I’m a big fan of crème brûlée, but for some reason have never warmed to crème caramel which has never made much sense to me.
Both are baked custards but crème caramel, also known as Crème Renversée Au Caramel (literally translated to “reversed cream”), is unmoulded and served upside-down.
The caramel is also poured into the moulds before the custard mixture, which means the dessert is self-saucing and I wonder if this is the issue for me. The crack of breaking into a crème brûlée is part of its appeal whereas the toffee element of a crème caramel is simply its sauce.
This is a recipe based on Julia Child’s and Neil Perry’s which are pretty much one and the same.
A couple of tips when making crème caramel:
- You want a tiny amount of bitterness to the caramel, so need to ensure it’s sufficiently coloured before taking it off the heat. Look for golden, about to turn brown and place the saucepan straight into a bowl of cold water to stop the caramel darkening any more.
- You want to avoid small bubbles forming in the custard, which is usually a sign that the custard has overcooked. The custard should still have a wobble to it, but still be cooked through. Usually you can test this with your finger by touching the top of the custard – it should spring a bit.
- Before you upturn the cooked custards, run a knife around the outside of the mould to loosen it and gently tap it onto a plate to release.
I looked around for garnishes to serve with the crème caramel, but found that most menus serve it on its own – you could always add a tuille or biscuit, or perhaps some macerated or glazed fruit like strawberries or figs.
I kept mine plain, and although the texture was smooth and silky my preference is still crème brûlée.

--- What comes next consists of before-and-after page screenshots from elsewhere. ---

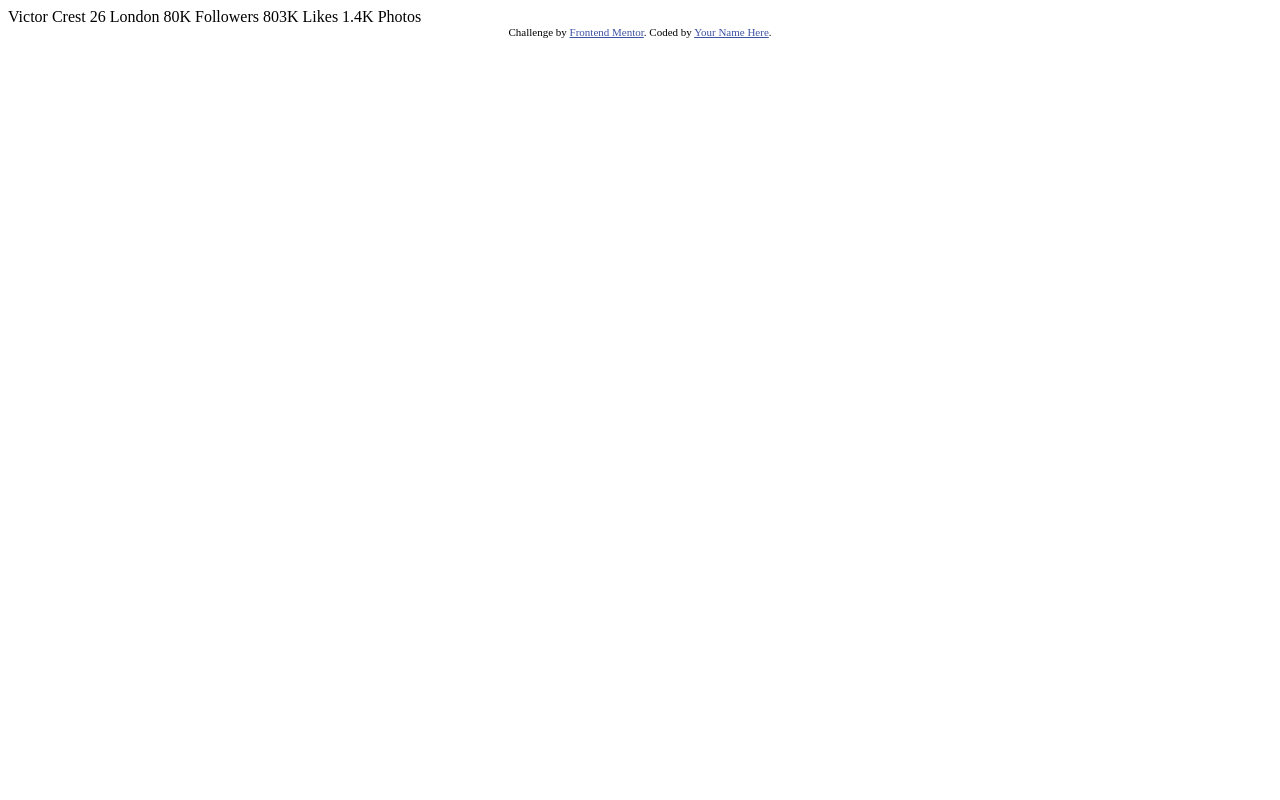
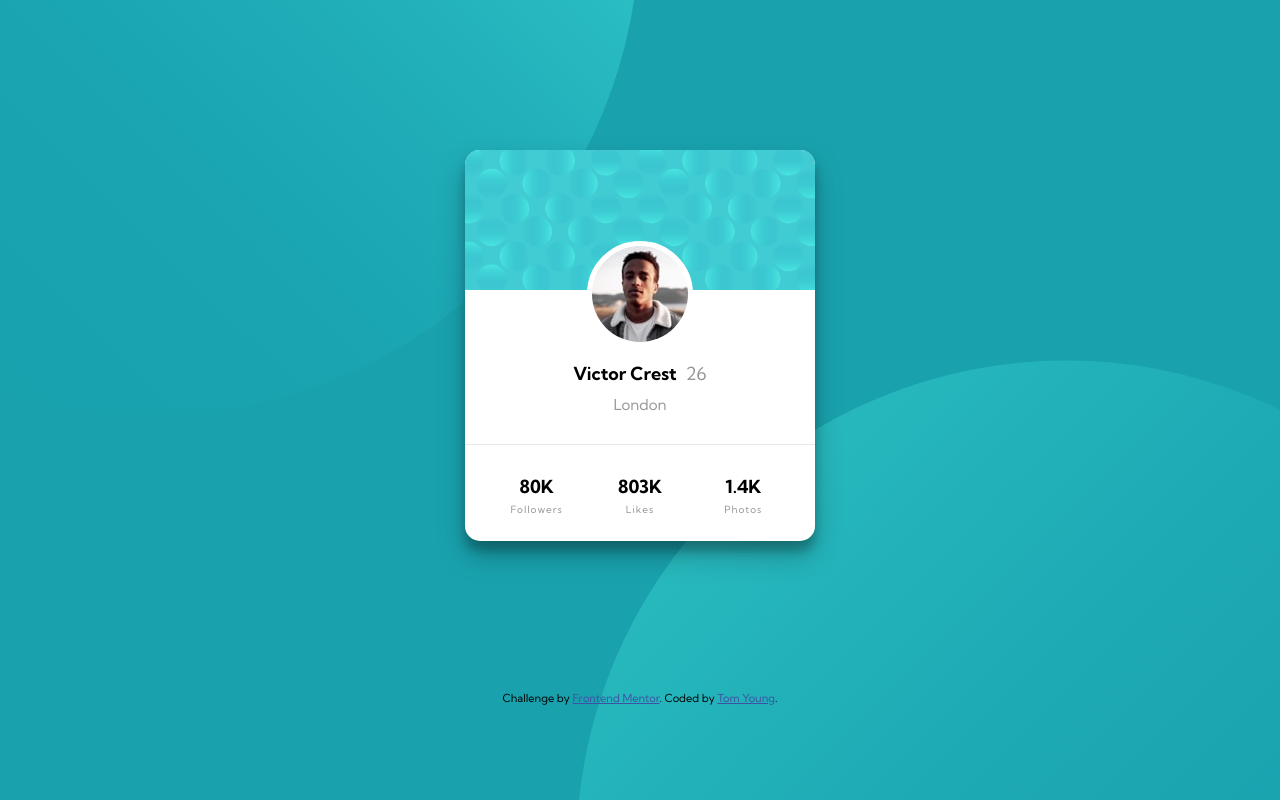
Before and after one commit to TheThomasY/Profile-Card-Component, a plain HTML site: page index.html in a window 1280 px wide. Drawn offline with Linux system fonts and the light colour scheme.

Commit message:
Fixed css link

```diff
--- /dev/null
+++ b/css/styles.scss
@@ -0,0 +1,131 @@
+// Variables ------------------------------------------------------
+// Colors
+
+$dark-cyan: hsl(185, 75%, 39%);
+$v-dark-blue: hsl(229, 23%, 23%);
+$dark-grayish-blue: hsl(227, 10%, 46%);
+
+$dark-gray: hsl(0, 0%, 59%);
+
+* {
+  margin: 0;
+  padding: 0;
+  box-sizing: border-box;
+}
+
+html {
+  font-size: 62.5%;
+}
+
+body {
+  background-color: $dark-cyan;
+  font-family: "Kumbh Sans", sans-serif;
+  background-image: url(../images/bg-pattern-top.svg),
+    url(../images/bg-pattern-bottom.svg);
+  background-repeat: no-repeat;
+  background-position: right 50vw bottom 40vh, 45vw 45vh;
+}
+
+.bg-tl {
+  position: absolute;
+  bottom: 35%;
+  right: 53%;
+}
+
+.bg-br {
+  position: absolute;
+  left: 50%;
+  top: 48%;
+  z-index: -1;
+}
+
+.card {
+  width: 350px;
+  margin: 150px auto;
+  border-radius: 15px;
+  background-color: white;
+  box-shadow: rgba(0, 0, 0, 0.25) 0px 14px 28px,
+    rgba(0, 0, 0, 0.22) 0px 10px 10px;
+
+  align-items: center;
+  text-align: center;
+}
+
+.cover-img {
+  width: 100%;
+  border-top-right-radius: 15px;
+  border-top-left-radius: 15px;
+}
+
+.profile-img {
+  position: relative;
+  top: -52px;
+  border-radius: 50%;
+  border: 5px solid white;
+  background-color: white;
+}
+
+.name-card {
+  margin-bottom: -10px;
+}
+
+.name {
+  position: relative;
+  top: -40px;
+
+  h1 {
+    font-size: 1.8rem;
+    font-weight: 700;
+  }
+
+  h2 {
+    font-size: 1.5rem;
+    font-weight: 400;
+    color: $dark-gray;
+    margin-top: 10px;
+  }
+
+  .age {
+    font-weight: 400;
+    color: $dark-gray;
+    padding-left: 5px;
+  }
+}
+
+.stat-card {
+  border-top: 1px solid rgb(231, 231, 231);
+  padding: 25px 20px;
+}
+
+.stat {
+  width: 100%;
+  font-size: 1.8rem;
+  font-weight: 700;
+  margin: 5px 0;
+}
+
+.label {
+  width: 100%;
+  font-size: 1rem;
+  font-weight: 400;
+  letter-spacing: 1px;
+  color: $dark-gray;
+}
+
+.stats-numbers {
+  display: flex;
+}
+
+.stats-labels {
+  display: flex;
+}
+
+// Relevant links
+.attribution {
+  font-size: 11px;
+  text-align: center;
+  padding-bottom: 30px;
+}
+.attribution a {
+  color: hsl(228, 45%, 44%);
+}
--- a/index.html
+++ b/index.html
@@ -6,30 +6,59 @@
 
   <link rel="icon" type="image/png" sizes="32x32" href="./images/favicon-32x32.png">
 
+  <!-- Google Fonts -->
+  <link rel="preconnect" href="https://fonts.googleapis.com">
+  <link rel="preconnect" href="https://fonts.gstatic.com" crossorigin>
+  <link href="https://fonts.googleapis.com/css2?family=Kumbh+Sans:wght@400;700&display=swap" rel="stylesheet">
+
+  <!-- CSS -->
+  <link rel="stylesheet" href="css/styles.css">
+
   <title>Frontend Mentor | Profile card component</title>
 
   <!-- Feel free to remove these styles or customise in your own stylesheet 👍 -->
-  <style>
-    .attribution { font-size: 11px; text-align: center; }
-    .attribution a { color: hsl(228, 45%, 44%); }
-  </style>
 </head>
+
 <body>
-  Victor Crest
-  26
-  London
 
-  80K
-  Followers
 
-  803K
-  Likes
+  <div class="card">
 
-  1.4K
-  Photos
+    <div class="images">
+      <img class="cover-img" src="images/bg-pattern-card.svg" alt="blue bubble effect cover photo">
+      <img class="profile-img" src="images/image-victor.jpg" alt="user's profile picture">
+    </div>
+
+
+    <div class="name-card">
+      <div class="name">
+        <h1>Victor Crest <span class="age">26</span></h1>
+        <h2>London</h2>
+      </div>
+    </div>
+
+
+    <div class="stat-card">
+      <div class="stats-numbers">
+        <div class="stat">80K</div>
+        <div class="stat">803K</div>
+        <div class="stat">1.4K</div>
+      </div>
+      <div class="stats-labels">
+        <div class="label">Followers</div>
+        <div class="label">Likes</div>
+        <div class="label">Photos</div>
+      </div>
+    </div>
+
+  </div>
+
   <div class="attribution">
     Challenge by <a href="https://www.frontendmentor.io?ref=challenge" target="_blank">Frontend Mentor</a>.
-    Coded by <a href="#">Your Name Here</a>.
+    Coded by <a href="https://github.com/TheThomasY" target="_blank">Tom Young</a>.
   </div>
+
+
+
 </body>
 </html>
```
Also changed, not shown: css/styles.css (added), 1 other file.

I’ll be making panna cotta soon, so that will be another set custard to add to the mix.
1 litre milk
115g caster sugar
1 vanilla bean pod, split lengthways and seeds scraped out

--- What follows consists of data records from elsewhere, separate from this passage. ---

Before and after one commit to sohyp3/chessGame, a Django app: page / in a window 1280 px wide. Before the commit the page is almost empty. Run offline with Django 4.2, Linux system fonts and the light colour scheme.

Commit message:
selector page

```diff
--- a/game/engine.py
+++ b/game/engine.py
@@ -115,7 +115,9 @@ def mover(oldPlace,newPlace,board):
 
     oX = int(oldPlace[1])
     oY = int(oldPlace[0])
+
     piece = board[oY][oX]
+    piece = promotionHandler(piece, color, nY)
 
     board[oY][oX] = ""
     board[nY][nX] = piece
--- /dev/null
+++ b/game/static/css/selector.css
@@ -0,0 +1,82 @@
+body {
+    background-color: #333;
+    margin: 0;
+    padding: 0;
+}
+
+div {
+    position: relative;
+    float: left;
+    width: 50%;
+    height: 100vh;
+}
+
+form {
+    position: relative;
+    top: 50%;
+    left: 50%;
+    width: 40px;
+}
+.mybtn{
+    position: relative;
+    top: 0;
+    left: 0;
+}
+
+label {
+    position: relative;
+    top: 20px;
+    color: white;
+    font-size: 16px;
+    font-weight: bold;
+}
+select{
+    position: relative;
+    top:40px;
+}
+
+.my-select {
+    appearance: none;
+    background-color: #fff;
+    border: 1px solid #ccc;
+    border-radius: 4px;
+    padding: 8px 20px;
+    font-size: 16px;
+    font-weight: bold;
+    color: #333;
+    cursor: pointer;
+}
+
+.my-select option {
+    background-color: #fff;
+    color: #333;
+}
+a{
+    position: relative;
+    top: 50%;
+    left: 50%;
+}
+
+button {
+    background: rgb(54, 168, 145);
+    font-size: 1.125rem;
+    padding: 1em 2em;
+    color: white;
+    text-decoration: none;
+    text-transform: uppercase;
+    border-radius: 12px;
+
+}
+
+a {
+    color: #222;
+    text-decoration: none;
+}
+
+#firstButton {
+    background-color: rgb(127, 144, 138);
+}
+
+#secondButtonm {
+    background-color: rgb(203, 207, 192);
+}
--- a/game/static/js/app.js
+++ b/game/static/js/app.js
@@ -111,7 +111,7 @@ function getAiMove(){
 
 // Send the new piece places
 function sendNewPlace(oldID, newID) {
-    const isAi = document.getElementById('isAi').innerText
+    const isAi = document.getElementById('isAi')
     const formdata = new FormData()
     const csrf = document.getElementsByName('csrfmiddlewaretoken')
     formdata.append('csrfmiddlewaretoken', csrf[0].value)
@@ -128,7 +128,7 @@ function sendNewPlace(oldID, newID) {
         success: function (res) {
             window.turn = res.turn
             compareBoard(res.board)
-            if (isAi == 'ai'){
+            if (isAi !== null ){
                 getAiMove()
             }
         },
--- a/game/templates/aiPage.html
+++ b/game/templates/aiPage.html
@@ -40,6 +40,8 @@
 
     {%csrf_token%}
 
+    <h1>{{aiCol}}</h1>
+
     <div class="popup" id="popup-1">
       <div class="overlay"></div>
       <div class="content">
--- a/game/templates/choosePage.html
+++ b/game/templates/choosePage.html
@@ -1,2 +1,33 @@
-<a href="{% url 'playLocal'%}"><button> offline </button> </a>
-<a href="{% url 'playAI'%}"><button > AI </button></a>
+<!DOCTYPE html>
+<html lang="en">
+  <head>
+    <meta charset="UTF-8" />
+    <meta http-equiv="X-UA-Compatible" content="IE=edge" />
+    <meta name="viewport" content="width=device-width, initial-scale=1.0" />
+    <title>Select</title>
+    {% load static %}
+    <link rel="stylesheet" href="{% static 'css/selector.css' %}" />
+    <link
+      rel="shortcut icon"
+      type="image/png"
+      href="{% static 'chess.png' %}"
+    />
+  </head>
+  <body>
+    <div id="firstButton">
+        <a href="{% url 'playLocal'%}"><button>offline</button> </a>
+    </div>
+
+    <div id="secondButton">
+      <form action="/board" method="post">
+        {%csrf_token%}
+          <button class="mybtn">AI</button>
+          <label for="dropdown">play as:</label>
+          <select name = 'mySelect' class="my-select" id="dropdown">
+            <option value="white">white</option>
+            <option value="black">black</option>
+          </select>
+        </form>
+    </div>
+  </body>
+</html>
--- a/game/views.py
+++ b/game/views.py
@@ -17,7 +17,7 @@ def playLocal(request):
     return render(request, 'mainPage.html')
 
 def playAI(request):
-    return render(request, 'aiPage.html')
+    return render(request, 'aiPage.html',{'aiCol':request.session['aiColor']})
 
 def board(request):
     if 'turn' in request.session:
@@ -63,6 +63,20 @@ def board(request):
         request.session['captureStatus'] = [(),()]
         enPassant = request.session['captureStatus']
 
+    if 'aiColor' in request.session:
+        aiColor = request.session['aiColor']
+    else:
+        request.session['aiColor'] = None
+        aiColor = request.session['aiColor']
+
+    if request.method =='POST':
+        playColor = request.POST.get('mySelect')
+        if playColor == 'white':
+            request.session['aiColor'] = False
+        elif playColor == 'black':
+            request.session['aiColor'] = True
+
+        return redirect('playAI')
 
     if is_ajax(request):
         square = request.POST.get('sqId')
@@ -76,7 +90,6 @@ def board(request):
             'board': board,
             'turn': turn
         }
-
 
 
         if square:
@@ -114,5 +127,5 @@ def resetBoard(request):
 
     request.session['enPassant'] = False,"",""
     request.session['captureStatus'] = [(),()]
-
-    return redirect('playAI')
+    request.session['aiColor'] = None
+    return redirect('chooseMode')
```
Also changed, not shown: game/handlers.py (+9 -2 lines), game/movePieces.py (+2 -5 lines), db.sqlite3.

6 egg yolk
For the caramel
225g caster sugar
Start the custard by combining the milk, sugar and vanilla in a saucepan and gently bring to the boil.
Take off the heat then set aside to cool and infuse.
Lightly whisk together the eggs and egg yolks, then pour over the milk mixture and combine well.
Prepare the caramel by bringing the sugar and 125ml water to a gentle simmer. Watch it carefully until it turns a deep caramel colour, then remove from the heat and place the saucepan into a bowl of cold water.
After a few seconds, pour into six metal moulds and swirl to coat the moulds halfway up their sides. The moulds may be hot, so hold by the edges with tongs or a tea towel.
Pour the custard into the moulds so they reach the top, and then place all moulds into a roasting tin and fill halfway with boiling water.
Cover the tin with foil and cook in an oven at 190C for 30 minutes or until set.
If you are serving them warm, leave them to cool for approximately 10 minutes and then unmould onto a plate.